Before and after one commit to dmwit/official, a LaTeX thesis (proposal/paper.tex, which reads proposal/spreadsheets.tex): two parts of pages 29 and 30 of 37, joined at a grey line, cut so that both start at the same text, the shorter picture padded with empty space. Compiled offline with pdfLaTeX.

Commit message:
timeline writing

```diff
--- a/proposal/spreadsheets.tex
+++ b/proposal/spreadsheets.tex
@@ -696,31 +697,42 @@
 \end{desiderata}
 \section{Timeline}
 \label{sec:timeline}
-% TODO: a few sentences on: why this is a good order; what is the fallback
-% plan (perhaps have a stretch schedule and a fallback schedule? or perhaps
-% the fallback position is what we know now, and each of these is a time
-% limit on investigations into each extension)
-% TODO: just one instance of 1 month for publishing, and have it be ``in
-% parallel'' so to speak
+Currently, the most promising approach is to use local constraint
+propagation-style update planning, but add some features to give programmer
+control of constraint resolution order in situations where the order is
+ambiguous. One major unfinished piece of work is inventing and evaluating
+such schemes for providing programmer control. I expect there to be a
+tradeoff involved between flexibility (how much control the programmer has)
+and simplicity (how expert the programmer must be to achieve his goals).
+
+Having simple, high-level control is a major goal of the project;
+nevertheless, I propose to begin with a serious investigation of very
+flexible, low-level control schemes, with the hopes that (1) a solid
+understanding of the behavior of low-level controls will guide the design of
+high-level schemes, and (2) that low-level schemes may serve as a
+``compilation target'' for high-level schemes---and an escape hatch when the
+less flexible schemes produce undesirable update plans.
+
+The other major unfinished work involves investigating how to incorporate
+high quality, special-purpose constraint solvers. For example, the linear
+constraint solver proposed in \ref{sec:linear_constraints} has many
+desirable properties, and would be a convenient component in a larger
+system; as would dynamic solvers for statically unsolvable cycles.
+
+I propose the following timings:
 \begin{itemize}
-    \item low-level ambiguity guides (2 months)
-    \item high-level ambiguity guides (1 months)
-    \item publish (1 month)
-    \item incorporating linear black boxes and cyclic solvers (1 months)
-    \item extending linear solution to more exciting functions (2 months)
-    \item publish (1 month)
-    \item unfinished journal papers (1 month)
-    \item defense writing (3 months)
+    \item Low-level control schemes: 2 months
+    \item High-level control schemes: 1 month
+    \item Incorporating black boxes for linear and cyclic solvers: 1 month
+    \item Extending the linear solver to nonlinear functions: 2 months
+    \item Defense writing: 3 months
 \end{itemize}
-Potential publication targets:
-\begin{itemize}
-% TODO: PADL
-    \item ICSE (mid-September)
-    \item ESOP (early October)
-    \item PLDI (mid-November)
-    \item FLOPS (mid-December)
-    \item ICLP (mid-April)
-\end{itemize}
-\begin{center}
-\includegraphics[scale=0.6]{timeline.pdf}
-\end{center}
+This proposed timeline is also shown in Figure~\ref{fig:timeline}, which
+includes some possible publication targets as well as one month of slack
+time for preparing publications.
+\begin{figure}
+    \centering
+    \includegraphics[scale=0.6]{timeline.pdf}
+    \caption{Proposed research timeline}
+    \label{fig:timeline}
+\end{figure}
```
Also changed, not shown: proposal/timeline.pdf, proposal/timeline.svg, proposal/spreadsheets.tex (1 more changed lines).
########
• **PROBLEM REQUIREMENTS**: The lines above that hold the word "schemes" are the ones to copy.

• **SOLUTION**:
+such schemes for providing programmer control. I expect there to be a
+flexible, low-level control schemes, with the hopes that (1) a solid
+high-level schemes, and (2) that low-level schemes may serve as a
+``compilation target'' for high-level schemes---and an escape hatch when the
+less flexible schemes produce undesirable update plans.
+    \item Low-level control schemes: 2 months
+    \item High-level control schemes: 1 month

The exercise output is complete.